DESCRIPTION OF THE TASK: All records, exactly as written, minus the pictures: copy them out.

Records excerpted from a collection
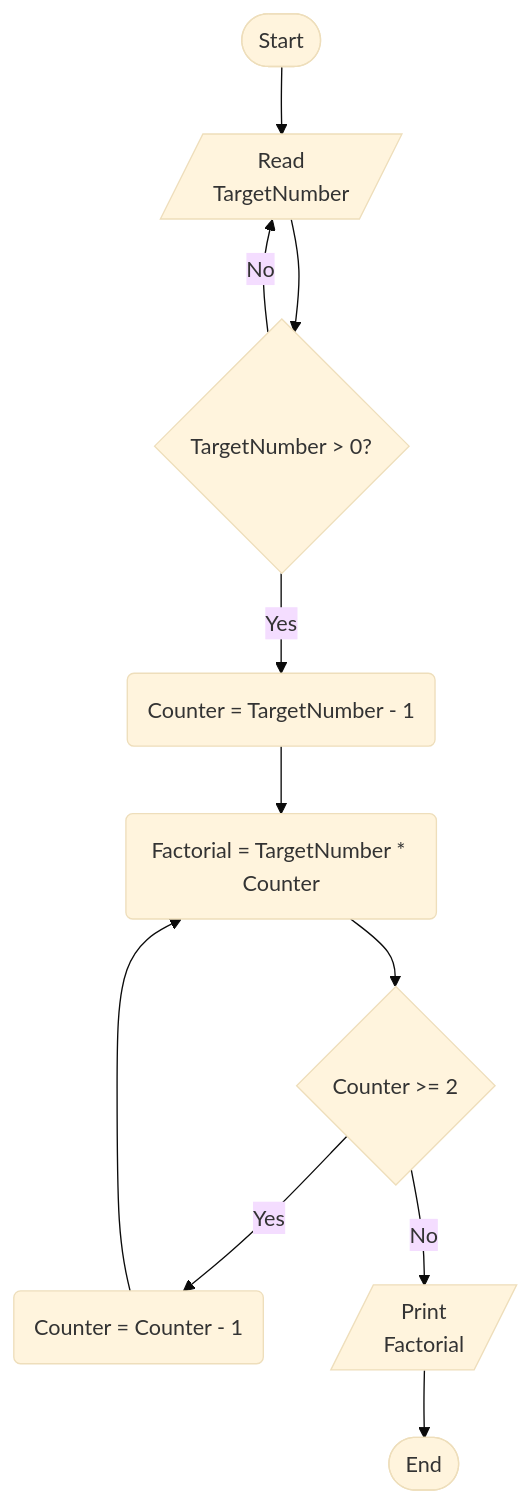
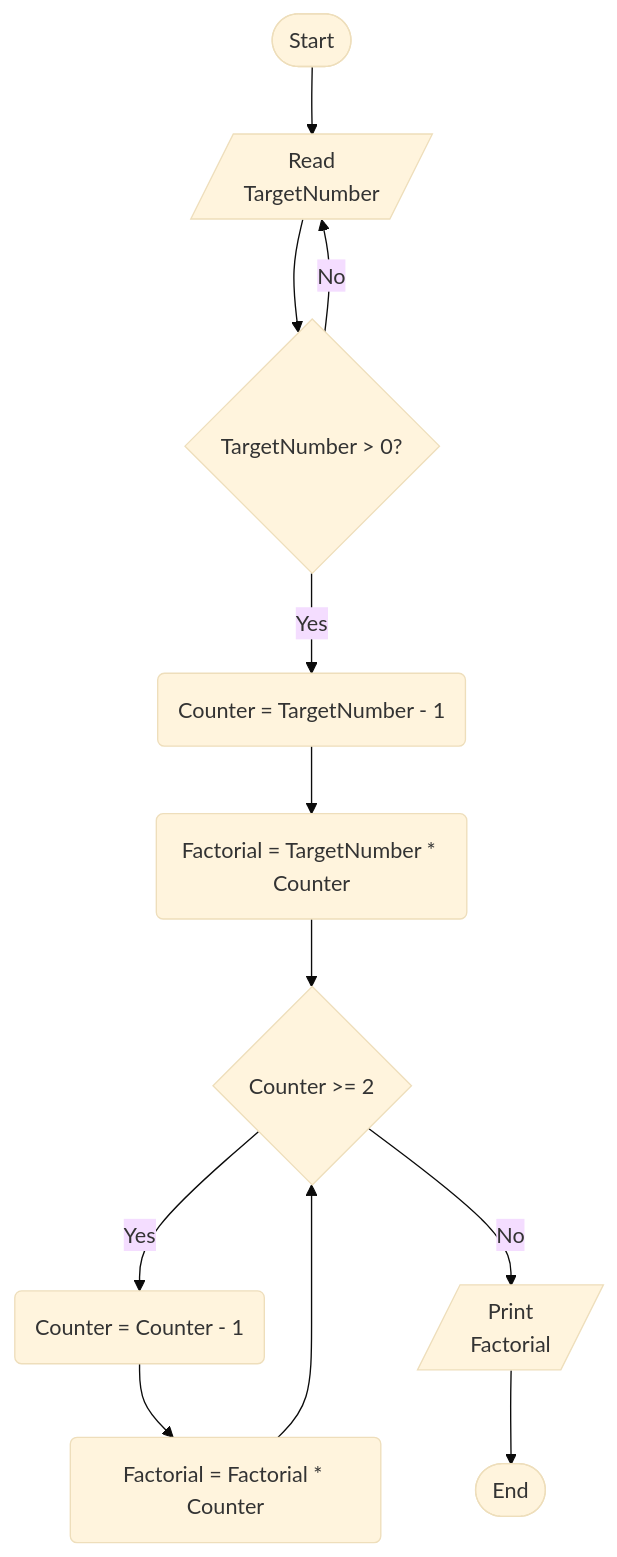
Before and after one commit to M4MD24/Algorithms-and-Problem-Solving-Level-1-by-Programming-Advices: the diagram in src/_28_problem_30/Problem30.mmd, drawn with Mermaid (base theme).

Commit message:
# Edit Solved Problem 30

```diff
--- a/src/_28_problem_30/Problem30.mmd
+++ b/src/_28_problem_30/Problem30.mmd
@@ -1,23 +1,24 @@
 %% Write a program to calculate factorial of TargetNumber
 %% Note: User should only enter positive number, other wise reject it and ask to enter again
 %% Steps
 %% Step 1: Ask the user to enter TargetNumber
 %% Step 2: If not(TargetNumber > 0) then go to Step1
 %% Step 3: Counter = TargetNumber - 1
 %% Step 4: Factorial = TargetNumber * Counter
 %% Step 5: Recursion (Factorial = TargetNumber * Counter) if Counter bigger than and equal 2, from TargetNumber to 2
 %% Step 6: Print Factorial
 
 flowchart TD
     Start([Start])
     ReadTargetNumber[/Read\nTargetNumber/]
     IsPositive{TargetNumber > 0?}
     Counter(Counter = TargetNumber - 1)
     Factorial(Factorial = TargetNumber * Counter)
     IsCounterBiggerThan2{Counter >= 2}
     DecreaseCounter(Counter = Counter - 1)
+    IncreaseFactorial(Factorial = Factorial * Counter)
     PrintFactorial[/Print\nFactorial/]
     End([End])
-    Start --> ReadTargetNumber --> IsPositive -- Yes --> Counter --> Factorial --> IsCounterBiggerThan2 -- Yes --> DecreaseCounter --> Factorial
+    Start --> ReadTargetNumber --> IsPositive -- Yes --> Counter --> Factorial --> IsCounterBiggerThan2 -- Yes --> DecreaseCounter --> IncreaseFactorial --> IsCounterBiggerThan2
     IsPositive -- No --> ReadTargetNumber
     IsCounterBiggerThan2 -- No --> PrintFactorial --> End
```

REPLY TO THE EXERCISE:
Before and after one commit to M4MD24/Algorithms-and-Problem-Solving-Level-1-by-Programming-Advices: the diagram in src/_28_problem_30/Problem30.mmd, drawn with Mermaid (base theme).

Commit message:
# Edit Solved Problem 30

```diff
--- a/src/_28_problem_30/Problem30.mmd
+++ b/src/_28_problem_30/Problem30.mmd
@@ -1,23 +1,24 @@
 %% Write a program to calculate factorial of TargetNumber
 %% Note: User should only enter positive number, other wise reject it and ask to enter again
 %% Steps
 %% Step 1: Ask the user to enter TargetNumber
 %% Step 2: If not(TargetNumber > 0) then go to Step1
 %% Step 3: Counter = TargetNumber - 1
 %% Step 4: Factorial = TargetNumber * Counter
 %% Step 5: Recursion (Factorial = TargetNumber * Counter) if Counter bigger than and equal 2, from TargetNumber to 2
 %% Step 6: Print Factorial
 
 flowchart TD
     Start([Start])
     ReadTargetNumber[/Read\nTargetNumber/]
     IsPositive{TargetNumber > 0?}
     Counter(Counter = TargetNumber - 1)
     Factorial(Factorial = TargetNumber * Counter)
     IsCounterBiggerThan2{Counter >= 2}
     DecreaseCounter(Counter = Counter - 1)
+    IncreaseFactorial(Factorial = Factorial * Counter)
     PrintFactorial[/Print\nFactorial/]
     End([End])
-    Start --> ReadTargetNumber --> IsPositive -- Yes --> Counter --> Factorial --> IsCounterBiggerThan2 -- Yes --> DecreaseCounter --> Factorial
+    Start --> ReadTargetNumber --> IsPositive -- Yes --> Counter --> Factorial --> IsCounterBiggerThan2 -- Yes --> DecreaseCounter --> IncreaseFactorial --> IsCounterBiggerThan2
     IsPositive -- No --> ReadTargetNumber
     IsCounterBiggerThan2 -- No --> PrintFactorial --> End
```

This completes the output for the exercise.